Related link: http://www.w3.org/TR/2004/WD-xhtml2-20040722/
The W3C HTML Working group recently released a new working draft of the XHTML 2.0 specification. There’s a lot there, but I went right for the linking material, and there’s a lot to like.
The Hypertext Module section is deceptively brief. It just shows the a element, which has the Common set of attributes. This encompasses ten attribute declaration collections, including the Embedding, Hypertext and Metainformation/Metadata collections. The Embedding attributes are two simple attributes for describing transclusion. The Hypertext attribute list includes interesting attributes to describe semantic relationships and others designed to broaden the possibilities of document navigation—for example, to make hands-free and sight-free navigation easier.
The Metadata attribute collection is interesting from a linking perspective because many of these attributes describe the relationship of their element to something else. The about attribute “specifies which resource has a specified property”; the content attribute “specifies the metadata associated with an element”; the resource attribute “indicates the URI of the resource that is being referred to by an element”; the rel attribute (and, in the reverse direction, the rev element) “describes the relationship between the resource specified by the about attribute (or its default value) and the resource referred to by the resource attribute.” This lays the groundwork for describing many of the kinds of resource relationships that RDF is good at. In his comments on the draft to the public-rdf-in-xhtml mailing list, Dominique Hazaël-Massieux, wrote “I think it would really be worth spending some time writing a few of the
RDF/XML test cases in XHTML to detect inconsistencies/incompatibilities.”
XHTML 2.0 also describes the link element. (Unlike the previous Working Draft, link doesn’t get its own module.
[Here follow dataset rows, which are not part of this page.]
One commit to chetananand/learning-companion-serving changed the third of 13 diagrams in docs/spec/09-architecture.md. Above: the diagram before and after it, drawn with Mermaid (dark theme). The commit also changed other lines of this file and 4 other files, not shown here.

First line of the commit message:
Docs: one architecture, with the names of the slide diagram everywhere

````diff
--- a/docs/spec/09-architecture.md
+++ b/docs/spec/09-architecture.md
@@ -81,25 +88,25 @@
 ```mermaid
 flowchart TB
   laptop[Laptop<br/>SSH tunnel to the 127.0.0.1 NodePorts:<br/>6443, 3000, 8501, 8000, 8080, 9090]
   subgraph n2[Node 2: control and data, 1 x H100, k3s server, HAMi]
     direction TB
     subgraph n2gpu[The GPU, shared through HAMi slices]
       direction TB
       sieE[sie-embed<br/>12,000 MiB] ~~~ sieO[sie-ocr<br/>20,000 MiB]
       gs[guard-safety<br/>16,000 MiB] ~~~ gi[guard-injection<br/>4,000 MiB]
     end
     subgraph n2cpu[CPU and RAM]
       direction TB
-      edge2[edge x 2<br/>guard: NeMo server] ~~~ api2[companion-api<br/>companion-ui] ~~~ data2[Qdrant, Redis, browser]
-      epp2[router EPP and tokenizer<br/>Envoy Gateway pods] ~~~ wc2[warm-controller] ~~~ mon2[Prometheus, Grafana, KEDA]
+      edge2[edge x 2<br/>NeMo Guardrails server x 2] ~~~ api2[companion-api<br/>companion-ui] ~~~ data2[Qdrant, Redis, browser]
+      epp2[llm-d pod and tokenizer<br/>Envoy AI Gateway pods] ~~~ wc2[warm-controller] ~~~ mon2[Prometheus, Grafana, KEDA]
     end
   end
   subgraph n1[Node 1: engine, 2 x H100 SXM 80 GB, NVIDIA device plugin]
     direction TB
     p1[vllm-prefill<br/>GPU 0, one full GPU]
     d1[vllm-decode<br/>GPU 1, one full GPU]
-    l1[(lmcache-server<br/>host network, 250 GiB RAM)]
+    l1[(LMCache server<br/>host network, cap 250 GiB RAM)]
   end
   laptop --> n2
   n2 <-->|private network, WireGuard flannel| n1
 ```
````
This is a good idea, because “Linking Module” sounds much more generalized than it really is.) Most would recognize the XHTML link element from its use in head elements to perform tasks such as the naming of stylesheets to use with the containing web page. While the May 2003 XHTML 2 draft said that this element “may only appear in the head section of a document”, the new draft makes no such constraint, and the RELAX NG schema that accompanies the working draft does allow link elements in an XHTML body. Unfortunately, all the examples shown in this draft show it in head elements. I’m curious what roles the Working Group pictures for link elements inside of body elements.
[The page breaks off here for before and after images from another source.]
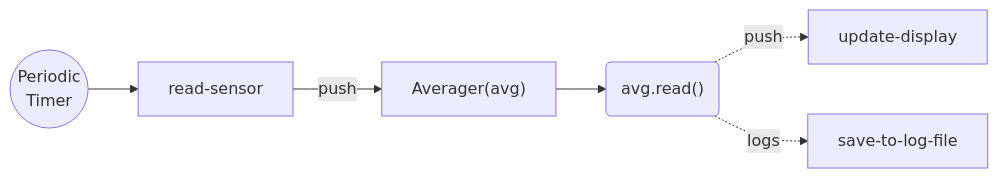
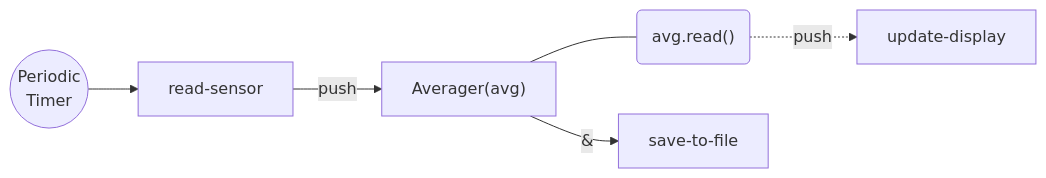
The fourth of 8 diagrams in README.md (Trappy-Scopes/pico-incubator), drawn with Mermaid before and after one commit. The commit also changed other lines of this file and 16 other files, not shown here.

````diff
--- a/README.md
+++ b/README.md
@@ -78,6 +108,6 @@
 ```mermaid
 graph LR
-	PT((Periodic<br>Timer)) --> read-sensor --push--> avg["Averager(avg)"] --> read("avg.read()")
+	PT((Periodic<br>Timer)) --> read-sensor --push--> avg["Averager(avg)"] --- read("avg.read()")
+	avg --"&"--> save-to-file
 	read -.push.-> update-display
-	read -.logs.-> save-to-log-file
 ```
````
The link element has all the same attributes described above for the a element, and the working draft adds some extra documentation about the potential uses of the rel and rev attributes. It also describes potential interpretations of the element by search engines looking for alternate versions of the document.
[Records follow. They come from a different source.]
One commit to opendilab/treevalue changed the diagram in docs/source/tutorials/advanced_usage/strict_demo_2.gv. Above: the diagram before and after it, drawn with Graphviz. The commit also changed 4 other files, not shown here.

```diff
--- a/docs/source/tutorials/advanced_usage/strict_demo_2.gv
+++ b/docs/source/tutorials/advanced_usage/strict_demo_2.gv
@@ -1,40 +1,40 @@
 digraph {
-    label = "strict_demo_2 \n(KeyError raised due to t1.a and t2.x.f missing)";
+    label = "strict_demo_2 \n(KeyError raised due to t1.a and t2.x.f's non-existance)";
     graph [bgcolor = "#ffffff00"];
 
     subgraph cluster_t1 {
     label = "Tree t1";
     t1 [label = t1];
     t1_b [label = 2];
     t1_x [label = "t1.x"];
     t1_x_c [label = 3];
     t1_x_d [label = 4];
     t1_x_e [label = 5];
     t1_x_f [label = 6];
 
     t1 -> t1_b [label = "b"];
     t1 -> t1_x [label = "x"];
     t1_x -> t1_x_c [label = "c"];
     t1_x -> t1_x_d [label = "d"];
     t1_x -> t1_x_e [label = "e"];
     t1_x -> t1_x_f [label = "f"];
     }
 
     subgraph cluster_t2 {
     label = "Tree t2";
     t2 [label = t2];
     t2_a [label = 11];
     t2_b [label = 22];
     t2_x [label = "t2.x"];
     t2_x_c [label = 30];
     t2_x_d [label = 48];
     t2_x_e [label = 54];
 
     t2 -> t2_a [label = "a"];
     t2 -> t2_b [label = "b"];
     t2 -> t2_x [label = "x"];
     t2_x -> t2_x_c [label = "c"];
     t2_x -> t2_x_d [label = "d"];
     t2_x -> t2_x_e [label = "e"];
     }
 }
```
I’ve already sent some comments to the working group. If you’re interested in the future of XHTML linking, read these sections and send in comments yourself. (For the mailing address and a link to the comment archives, see the paragraph beginning “Formal issues” in the “Status of This Document” section. Isn’t it ironic that I have to point to that paragraph using descriptive natural language? It’s too bad that the XHTML 1 document telling us about XHTML 2 doesn’t assign id attribute values to its block-level elements so that we can treat them as link destinations.) There’s been some additional interesting discussion on the public-html-in-rdf-tf list, often cc’d to the Working Draft comments mailing address.
What do you like or not like about the linking markup in the latest HTML Working Draft?